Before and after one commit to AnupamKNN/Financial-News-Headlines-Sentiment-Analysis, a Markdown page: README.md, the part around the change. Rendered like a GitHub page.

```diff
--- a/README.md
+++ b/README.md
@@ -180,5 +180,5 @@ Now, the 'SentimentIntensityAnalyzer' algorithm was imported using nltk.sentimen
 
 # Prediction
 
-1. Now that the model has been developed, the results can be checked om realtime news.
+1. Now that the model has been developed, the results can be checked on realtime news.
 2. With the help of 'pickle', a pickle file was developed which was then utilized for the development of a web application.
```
==============================
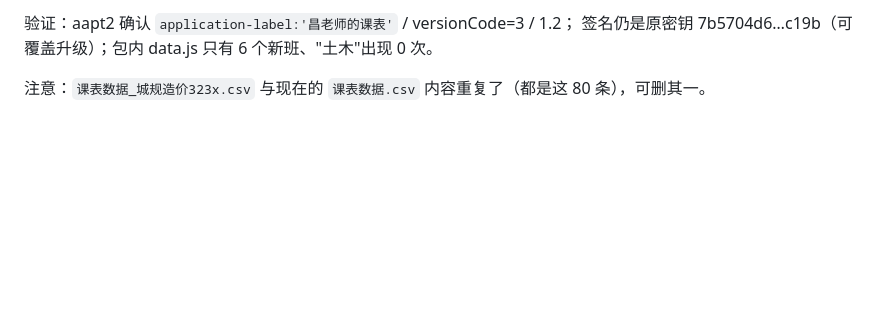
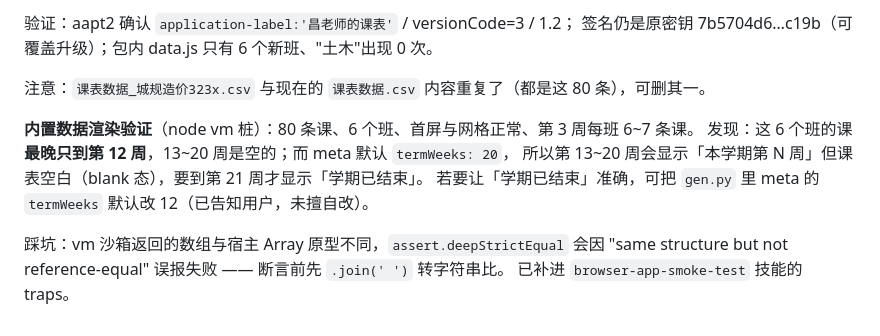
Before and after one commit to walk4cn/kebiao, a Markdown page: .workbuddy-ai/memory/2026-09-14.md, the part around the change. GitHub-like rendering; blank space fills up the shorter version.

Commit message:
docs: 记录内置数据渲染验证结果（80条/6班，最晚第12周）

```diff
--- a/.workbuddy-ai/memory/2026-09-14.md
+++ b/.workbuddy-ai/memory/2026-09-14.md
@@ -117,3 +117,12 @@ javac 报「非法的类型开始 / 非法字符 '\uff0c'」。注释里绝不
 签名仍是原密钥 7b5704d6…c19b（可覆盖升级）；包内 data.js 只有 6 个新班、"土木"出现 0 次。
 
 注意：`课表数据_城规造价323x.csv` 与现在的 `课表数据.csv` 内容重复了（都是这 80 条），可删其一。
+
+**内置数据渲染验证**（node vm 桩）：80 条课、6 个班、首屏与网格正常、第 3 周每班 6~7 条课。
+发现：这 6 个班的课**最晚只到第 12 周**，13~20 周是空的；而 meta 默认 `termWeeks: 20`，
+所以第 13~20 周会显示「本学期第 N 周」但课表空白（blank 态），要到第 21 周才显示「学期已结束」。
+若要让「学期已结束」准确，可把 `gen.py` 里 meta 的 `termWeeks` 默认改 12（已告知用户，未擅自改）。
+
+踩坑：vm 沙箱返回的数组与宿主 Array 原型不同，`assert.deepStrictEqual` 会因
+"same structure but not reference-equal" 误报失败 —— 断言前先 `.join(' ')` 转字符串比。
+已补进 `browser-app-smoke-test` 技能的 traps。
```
==============================
### Problem requirements:
Above are the records; report how many of their lines hold the string "that", with no other words.

### Solution to the problem:
2